You should also find out if there are any other costs involved, such as set-up fees or monthly maintenance fees. You want to make sure that you understand all of the fees before signing up with a debt settlement company.

4. Select a debt settlement company

Once you’ve checked out a few companies, it’s time to select the one you want to work with. Be sure to ask about the company’s experience, settlement success rate, and fees.

You should also find out how long the process will take. It’s important to know that debt settlement is not a quick fix. It can take several months or even years to settle your debt.

5. Get everything in writing.

Once you’ve chosen a company, ensure that you get everything in writing.
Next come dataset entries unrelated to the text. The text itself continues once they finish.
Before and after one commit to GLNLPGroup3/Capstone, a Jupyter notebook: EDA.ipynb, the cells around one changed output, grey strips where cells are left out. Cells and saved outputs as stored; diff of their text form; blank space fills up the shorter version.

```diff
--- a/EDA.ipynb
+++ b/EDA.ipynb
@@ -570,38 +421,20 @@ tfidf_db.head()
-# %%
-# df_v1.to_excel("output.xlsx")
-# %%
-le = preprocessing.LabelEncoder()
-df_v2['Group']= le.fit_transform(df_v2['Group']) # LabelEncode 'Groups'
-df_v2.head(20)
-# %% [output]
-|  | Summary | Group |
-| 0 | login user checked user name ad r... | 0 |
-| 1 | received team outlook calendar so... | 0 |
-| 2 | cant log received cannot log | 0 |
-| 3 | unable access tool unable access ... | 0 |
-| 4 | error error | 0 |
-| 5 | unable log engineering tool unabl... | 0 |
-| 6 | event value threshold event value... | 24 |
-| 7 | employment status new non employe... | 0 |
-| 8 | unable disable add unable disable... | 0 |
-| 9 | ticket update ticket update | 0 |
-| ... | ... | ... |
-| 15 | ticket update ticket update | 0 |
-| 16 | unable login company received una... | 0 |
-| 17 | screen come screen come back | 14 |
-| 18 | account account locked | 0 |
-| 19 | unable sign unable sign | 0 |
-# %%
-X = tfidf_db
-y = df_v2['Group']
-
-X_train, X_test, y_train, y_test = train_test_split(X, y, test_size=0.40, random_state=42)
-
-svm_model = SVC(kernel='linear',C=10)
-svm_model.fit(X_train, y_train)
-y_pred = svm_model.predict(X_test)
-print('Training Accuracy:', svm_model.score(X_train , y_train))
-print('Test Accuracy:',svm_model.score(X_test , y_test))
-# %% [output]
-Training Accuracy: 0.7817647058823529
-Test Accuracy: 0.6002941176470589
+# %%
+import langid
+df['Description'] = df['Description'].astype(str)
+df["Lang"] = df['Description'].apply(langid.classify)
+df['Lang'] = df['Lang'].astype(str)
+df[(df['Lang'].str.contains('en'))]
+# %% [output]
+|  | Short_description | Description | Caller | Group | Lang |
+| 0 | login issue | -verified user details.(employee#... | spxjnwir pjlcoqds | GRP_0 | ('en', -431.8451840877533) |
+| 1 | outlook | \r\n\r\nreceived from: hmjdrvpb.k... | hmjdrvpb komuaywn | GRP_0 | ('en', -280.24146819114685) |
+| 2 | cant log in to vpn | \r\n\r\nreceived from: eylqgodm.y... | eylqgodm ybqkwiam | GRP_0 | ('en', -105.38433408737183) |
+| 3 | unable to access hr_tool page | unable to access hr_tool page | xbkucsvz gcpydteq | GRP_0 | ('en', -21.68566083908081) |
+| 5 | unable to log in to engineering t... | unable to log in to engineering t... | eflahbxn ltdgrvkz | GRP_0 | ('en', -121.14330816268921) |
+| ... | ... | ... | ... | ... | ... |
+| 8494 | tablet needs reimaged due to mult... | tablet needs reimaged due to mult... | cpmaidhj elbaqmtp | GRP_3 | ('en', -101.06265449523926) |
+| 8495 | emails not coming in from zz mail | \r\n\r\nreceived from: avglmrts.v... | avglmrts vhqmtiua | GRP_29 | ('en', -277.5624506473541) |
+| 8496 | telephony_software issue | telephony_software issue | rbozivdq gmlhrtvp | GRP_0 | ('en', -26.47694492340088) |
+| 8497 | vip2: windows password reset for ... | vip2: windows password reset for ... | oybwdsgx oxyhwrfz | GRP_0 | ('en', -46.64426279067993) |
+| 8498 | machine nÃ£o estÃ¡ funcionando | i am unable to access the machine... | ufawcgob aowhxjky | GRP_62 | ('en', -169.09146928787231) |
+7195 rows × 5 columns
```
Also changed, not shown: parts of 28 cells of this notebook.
This includes the payment schedule, the terms of the agreement, and the company’s fees.

You should also find out what happens if you can’t make a payment or the debt settlement company doesn’t deliver on its promises.

Getting everything in writing will help protect you if there are any problems down the road.

Will debt settlement negatively affect your credit score?

Yes, debt settlement will likely have a negative impact on your credit score. When you settle a debt, it will show up on your credit report as “settled for less than the full amount.” This designation can stay on your credit report for up to seven years and likely result in a lower credit score.

However, the impact of debt settlement on your credit score will depend on some factors, including the amount of the debt, how much you settle for, and your credit history prior to settlement.

Debt settlement company vs. DIY

There are many factors to consider when deciding whether to use a debt settlement company or try to settle your debts yourself. One important consideration is the amount of debt you owe. If you only have a few thousand dollars in debt, it may be more feasible to try to negotiate with your creditors yourself.

However, if you owe tens of thousands of dollars, a debt settlement company may be better. Another critical consideration is the type of debt you have. Credit card debt is typically easier to settle than student loan debt, for example.

Finally, you should also think about your financial situation and whether you have the time and patience to negotiate with creditors. If you’re struggling to make ends meet, a debt settlement company can provide much-needed relief.

The bottom line

So, is debt settlement worth it? It depends on your financial situation. If you’re struggling to keep up with your payments and think debt settlement could help you get back on track, it might be a good option.

Keep in mind, though, that there are both pros and cons to this type of debt relief solution, so do your research before making a decision.


What is the difference between debt settlement and debt consolidation?

Debt settlement is when you negotiate with your creditors to pay a lump sum less than the total amount.

Debt consolidation is when you take out a loan to pay off your debts.

With debt consolidation, you will still owe the total amount of your debt, but it will be spread out over a more extended period.

Is debt settlement better than not paying?

If you can’t afford to make your payments, debt settlement may be better. With debt settlement, you will pay less than the total amount you owe. This can help you get out of debt faster.

What are the negative effects of debt settlement?

First of all, debt settlement companies typically charge high fees, which can add up quickly. Second, settling debt can hurt your credit score. And finally, if you’re not careful, you could end up owing even more money than before you started the process.

What are the pros of debt settlement?

First, debt settlement can help you get out of debt more quickly than other methods, such as debt consolidation or bankruptcy. Second, it can help you save money in the long run by reducing the amount of interest you owe. 

Finally, it can help improve your credit score by removing late payments and other negative markings from your credit report.

What is the difference between debt settlement and debt management?

Debt management involves working with creditors to create a repayment plan that fits your budget. On the other hand, debt settlement involves negotiating with creditors to settle for less than you owe. Both methods can help you get out of debt, but they work differently.